Exercise prompt:
All lines with the word "icon" must be pulled from the entries below.

Supplied data:
----------------
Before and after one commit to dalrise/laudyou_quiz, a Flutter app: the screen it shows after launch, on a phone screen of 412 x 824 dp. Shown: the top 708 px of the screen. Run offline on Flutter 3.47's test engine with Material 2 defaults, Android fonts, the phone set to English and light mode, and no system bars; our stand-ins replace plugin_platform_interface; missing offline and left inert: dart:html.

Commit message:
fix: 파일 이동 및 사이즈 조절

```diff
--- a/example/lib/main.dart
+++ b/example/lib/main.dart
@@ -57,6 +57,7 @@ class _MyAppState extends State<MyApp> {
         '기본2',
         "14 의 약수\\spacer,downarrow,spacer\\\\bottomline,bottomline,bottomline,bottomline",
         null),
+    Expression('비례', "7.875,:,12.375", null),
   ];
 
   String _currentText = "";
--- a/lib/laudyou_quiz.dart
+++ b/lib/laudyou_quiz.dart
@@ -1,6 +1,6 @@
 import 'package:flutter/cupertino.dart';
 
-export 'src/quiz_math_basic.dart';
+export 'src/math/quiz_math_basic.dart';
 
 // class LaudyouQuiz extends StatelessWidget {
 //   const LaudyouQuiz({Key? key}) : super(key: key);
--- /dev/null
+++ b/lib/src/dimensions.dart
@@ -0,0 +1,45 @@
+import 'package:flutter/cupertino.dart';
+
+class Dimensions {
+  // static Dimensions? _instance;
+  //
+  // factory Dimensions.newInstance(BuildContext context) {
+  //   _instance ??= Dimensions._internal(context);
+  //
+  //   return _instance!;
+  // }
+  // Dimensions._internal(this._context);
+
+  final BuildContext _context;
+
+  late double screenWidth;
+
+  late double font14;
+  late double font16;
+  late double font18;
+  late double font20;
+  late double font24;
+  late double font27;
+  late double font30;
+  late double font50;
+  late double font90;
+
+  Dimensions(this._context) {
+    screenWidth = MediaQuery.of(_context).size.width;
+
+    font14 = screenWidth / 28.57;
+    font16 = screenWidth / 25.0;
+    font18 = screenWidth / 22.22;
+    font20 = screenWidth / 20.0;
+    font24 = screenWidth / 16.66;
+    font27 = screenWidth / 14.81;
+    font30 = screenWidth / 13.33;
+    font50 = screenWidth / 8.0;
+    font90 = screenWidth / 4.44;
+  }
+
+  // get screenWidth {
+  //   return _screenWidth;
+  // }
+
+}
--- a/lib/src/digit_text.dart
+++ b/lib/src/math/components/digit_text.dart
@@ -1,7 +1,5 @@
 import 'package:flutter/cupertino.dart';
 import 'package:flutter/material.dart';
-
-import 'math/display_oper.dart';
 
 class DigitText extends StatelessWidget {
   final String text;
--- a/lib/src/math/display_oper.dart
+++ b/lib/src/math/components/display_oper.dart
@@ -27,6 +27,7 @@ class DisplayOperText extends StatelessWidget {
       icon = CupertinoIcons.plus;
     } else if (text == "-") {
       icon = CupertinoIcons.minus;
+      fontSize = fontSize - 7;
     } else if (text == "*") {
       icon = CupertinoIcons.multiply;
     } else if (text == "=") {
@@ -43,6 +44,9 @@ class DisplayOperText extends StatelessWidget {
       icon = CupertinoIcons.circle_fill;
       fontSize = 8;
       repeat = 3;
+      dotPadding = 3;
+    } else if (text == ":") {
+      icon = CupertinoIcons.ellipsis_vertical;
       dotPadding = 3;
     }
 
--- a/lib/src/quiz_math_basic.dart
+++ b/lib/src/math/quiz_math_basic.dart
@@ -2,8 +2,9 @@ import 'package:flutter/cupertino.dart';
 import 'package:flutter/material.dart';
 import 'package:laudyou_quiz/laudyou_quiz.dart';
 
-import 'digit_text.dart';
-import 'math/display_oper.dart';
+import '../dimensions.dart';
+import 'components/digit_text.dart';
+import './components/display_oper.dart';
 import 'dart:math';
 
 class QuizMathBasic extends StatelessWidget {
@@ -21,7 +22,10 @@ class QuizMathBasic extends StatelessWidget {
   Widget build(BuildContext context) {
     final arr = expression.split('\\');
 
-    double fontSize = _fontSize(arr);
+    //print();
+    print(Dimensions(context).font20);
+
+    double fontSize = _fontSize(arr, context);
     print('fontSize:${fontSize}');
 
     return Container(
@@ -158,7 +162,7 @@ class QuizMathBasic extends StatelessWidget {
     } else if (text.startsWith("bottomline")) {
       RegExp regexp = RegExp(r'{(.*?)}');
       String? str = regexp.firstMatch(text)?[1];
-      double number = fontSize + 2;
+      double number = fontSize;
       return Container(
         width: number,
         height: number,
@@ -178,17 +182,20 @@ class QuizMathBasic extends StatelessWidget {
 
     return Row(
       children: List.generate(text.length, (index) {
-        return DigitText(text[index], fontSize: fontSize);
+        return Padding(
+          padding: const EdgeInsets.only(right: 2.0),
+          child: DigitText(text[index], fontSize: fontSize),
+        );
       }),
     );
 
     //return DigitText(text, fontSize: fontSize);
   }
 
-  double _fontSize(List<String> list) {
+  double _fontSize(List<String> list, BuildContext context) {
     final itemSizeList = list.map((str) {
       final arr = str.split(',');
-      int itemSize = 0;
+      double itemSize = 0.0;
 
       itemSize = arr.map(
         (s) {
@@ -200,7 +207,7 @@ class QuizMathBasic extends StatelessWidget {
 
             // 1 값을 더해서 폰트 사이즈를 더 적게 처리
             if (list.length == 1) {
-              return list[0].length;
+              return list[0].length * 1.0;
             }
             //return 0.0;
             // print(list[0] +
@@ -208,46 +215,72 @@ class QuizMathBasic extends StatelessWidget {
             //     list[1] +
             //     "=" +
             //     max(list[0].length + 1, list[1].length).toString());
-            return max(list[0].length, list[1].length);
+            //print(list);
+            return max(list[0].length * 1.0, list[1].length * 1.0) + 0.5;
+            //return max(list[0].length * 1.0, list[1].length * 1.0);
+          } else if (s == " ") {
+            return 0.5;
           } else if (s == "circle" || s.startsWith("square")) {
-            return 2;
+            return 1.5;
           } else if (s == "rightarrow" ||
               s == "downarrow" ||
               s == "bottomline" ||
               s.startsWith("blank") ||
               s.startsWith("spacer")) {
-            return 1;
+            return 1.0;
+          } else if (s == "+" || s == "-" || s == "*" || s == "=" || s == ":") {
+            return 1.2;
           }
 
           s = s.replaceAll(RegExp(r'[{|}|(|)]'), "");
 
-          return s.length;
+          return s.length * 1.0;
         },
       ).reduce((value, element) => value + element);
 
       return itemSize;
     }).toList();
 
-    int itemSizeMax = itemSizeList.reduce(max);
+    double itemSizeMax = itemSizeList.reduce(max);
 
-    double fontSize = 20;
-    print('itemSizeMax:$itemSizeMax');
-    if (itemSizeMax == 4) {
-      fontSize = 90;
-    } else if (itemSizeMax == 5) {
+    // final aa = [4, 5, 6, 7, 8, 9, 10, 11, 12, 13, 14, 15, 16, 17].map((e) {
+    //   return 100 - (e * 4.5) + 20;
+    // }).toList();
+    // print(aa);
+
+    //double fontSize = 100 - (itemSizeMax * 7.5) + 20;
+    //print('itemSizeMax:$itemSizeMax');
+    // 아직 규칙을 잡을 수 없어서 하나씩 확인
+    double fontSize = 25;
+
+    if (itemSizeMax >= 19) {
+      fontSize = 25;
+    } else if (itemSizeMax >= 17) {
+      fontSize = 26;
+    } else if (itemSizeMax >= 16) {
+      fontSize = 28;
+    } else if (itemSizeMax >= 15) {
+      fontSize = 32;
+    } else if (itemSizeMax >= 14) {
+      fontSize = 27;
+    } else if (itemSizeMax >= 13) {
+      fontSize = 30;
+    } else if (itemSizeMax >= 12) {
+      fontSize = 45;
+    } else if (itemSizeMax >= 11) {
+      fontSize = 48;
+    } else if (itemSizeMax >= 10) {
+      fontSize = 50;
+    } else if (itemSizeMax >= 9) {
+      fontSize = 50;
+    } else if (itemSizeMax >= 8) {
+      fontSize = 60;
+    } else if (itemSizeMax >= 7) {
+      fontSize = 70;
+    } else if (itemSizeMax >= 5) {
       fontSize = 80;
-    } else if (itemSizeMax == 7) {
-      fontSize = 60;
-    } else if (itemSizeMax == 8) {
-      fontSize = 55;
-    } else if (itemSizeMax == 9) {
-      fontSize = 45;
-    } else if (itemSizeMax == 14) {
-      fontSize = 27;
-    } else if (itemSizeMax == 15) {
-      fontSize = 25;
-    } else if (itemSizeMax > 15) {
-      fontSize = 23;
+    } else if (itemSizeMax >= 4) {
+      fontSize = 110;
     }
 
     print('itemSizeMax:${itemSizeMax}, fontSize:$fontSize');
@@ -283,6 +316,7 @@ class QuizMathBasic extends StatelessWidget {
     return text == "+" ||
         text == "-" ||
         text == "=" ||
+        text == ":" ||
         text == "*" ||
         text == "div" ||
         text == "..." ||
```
----------------
Result of the exercise:
       icon = CupertinoIcons.plus;
       icon = CupertinoIcons.minus;
       icon = CupertinoIcons.multiply;
       icon = CupertinoIcons.circle_fill;
+      icon = CupertinoIcons.ellipsis_vertical;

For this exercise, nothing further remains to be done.